by Yuichi Aoike

Kyodo News

Preparations are under way to open a Japanese-style school for children in Doha as part of a Japan-Qatar effort to teach the language as well as Japanese decorum and manners.

Current plans call for Japan to reopen a school in Doha, the capital of Qatar, that has been closed since 2001. The Gulf emirate will establish adjacent elementary and junior high schools with the aim of opening them next April.

Qatar apparently intends to use Japanese-style education — the driving force behind resource-poor Japan’s emergence as a major economic powerhouse — as a reference for its attempts to shift from an economy based on oil and gas to manufacturing.

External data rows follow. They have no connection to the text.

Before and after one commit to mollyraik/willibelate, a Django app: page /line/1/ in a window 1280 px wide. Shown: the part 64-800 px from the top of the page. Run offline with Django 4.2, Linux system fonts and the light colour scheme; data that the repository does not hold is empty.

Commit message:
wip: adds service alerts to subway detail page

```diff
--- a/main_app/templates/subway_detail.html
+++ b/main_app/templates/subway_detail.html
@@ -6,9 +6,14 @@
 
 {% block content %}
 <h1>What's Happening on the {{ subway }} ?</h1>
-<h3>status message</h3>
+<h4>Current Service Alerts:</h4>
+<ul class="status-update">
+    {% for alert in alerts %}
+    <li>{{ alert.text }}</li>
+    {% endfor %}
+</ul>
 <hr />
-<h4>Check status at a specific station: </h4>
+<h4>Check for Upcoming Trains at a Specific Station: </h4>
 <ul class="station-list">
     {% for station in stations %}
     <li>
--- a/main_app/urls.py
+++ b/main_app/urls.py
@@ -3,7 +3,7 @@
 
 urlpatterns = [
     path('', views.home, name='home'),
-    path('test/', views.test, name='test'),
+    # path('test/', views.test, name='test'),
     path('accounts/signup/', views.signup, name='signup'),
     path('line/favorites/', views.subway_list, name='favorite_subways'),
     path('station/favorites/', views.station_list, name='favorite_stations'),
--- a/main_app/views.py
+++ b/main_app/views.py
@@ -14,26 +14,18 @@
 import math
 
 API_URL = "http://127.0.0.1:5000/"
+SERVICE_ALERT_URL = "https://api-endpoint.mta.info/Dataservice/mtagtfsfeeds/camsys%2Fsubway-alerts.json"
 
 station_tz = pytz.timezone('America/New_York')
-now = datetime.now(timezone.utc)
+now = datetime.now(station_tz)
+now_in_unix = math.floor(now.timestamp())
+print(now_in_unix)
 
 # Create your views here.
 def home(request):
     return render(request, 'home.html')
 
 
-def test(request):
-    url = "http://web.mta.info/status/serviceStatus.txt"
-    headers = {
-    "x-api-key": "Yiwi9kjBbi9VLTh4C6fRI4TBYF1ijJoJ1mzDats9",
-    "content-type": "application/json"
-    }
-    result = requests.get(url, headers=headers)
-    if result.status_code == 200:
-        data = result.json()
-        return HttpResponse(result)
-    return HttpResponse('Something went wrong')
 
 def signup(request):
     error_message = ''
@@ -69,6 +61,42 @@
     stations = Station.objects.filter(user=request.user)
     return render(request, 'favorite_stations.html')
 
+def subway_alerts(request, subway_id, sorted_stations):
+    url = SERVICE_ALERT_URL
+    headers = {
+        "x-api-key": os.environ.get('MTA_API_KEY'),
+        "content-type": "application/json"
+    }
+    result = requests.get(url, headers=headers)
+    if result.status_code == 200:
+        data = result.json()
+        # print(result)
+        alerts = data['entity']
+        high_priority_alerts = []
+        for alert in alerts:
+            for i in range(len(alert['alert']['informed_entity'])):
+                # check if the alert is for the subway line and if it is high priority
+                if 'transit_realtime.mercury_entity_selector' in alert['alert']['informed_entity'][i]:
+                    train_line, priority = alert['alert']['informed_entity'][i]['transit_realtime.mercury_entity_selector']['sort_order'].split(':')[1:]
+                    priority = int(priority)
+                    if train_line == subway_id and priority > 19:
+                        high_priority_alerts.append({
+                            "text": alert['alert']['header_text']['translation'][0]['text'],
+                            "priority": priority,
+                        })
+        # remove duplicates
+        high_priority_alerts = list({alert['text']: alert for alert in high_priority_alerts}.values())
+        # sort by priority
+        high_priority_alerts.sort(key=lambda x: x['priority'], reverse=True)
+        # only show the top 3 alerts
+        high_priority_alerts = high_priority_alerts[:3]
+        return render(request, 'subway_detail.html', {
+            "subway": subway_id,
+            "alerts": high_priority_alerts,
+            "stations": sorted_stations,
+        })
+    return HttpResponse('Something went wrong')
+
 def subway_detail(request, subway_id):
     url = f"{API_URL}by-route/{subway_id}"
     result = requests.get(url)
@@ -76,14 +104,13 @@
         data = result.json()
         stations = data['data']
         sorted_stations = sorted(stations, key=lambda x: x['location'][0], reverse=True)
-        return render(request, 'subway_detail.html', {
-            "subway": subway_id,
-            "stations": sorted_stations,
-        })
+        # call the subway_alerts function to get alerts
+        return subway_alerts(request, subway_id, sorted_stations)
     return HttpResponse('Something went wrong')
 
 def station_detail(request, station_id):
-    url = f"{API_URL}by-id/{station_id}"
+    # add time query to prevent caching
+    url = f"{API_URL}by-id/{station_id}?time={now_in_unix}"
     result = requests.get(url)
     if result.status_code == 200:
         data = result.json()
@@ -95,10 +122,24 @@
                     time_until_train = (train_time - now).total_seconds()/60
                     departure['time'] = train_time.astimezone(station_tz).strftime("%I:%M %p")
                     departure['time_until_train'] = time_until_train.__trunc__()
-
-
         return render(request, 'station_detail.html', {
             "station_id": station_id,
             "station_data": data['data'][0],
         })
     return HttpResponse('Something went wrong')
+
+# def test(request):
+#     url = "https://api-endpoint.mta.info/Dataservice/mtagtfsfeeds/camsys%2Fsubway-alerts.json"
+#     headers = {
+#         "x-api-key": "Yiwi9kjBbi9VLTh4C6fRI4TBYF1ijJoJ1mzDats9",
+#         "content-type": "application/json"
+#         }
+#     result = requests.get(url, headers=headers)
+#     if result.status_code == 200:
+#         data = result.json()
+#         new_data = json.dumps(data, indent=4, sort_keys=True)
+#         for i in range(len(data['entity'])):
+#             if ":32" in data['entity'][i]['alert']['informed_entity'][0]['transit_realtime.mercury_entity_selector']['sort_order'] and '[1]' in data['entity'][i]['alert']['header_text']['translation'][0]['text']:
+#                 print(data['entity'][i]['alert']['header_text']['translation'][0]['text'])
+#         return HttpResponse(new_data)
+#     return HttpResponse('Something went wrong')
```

Officials at the Foreign Ministry, the Ministry of Economy, Trade and Industry, and the Education, Culture, Sports, Science and Technology Ministry are studying the form of the planned school.

The previous school was shut in 2001 as the number of Japanese residents in Qatar dropped to several dozen. But the number of Japanese has been on the rise recently, with 830 expatriates registered in Doha last year on the heels of an increase in Japanese energy-related companies. Qatar, which is the size of Akita Prefecture, had an estimated total population of 840,000 as of 2007.

The notion of establishing a Japanese-style school was first proposed by Qatar’s Emir Sheikh Hamad Bin Khalifa al-Thani during a visit to Tokyo in 1999, but the idea failed to come to fruition except for the opening of a Japanese course at a public language school.

During his visit to Doha in May 2007 as part of a trip to the Middle East, Prime Minister Shinzo Abe expressed his willingness to cooperate in establishing the school.

Vice education minister Kenshiro Matsunami conferred with senior Qatari government officials in February about various details, such as sharing the costs of opening the school.

Matsunami said enthusiasm for learning Japanese is running high in Qatar and there were discussions about establishing a Japanese university campus in the future.

Officials said Japanese teachers will offer guidance on the teaching of Japanese language at the proposed school. In addition, the Japanese side will call for joint activities for Japanese and Qatari children in gymnastics, music and school events so local youngsters can learn the secrets of group cooperation necessary to attain a common objective.

Some Japanese schools in Qatar accept local children, but it is unusual for the government in Doha to ask Japan to teach children the Japanese style of living. The request is believed to reflect the government’s hope that youngsters will become familiar with the Japanese language and lifestyle long before going to Japan to study industrial technology, among other things.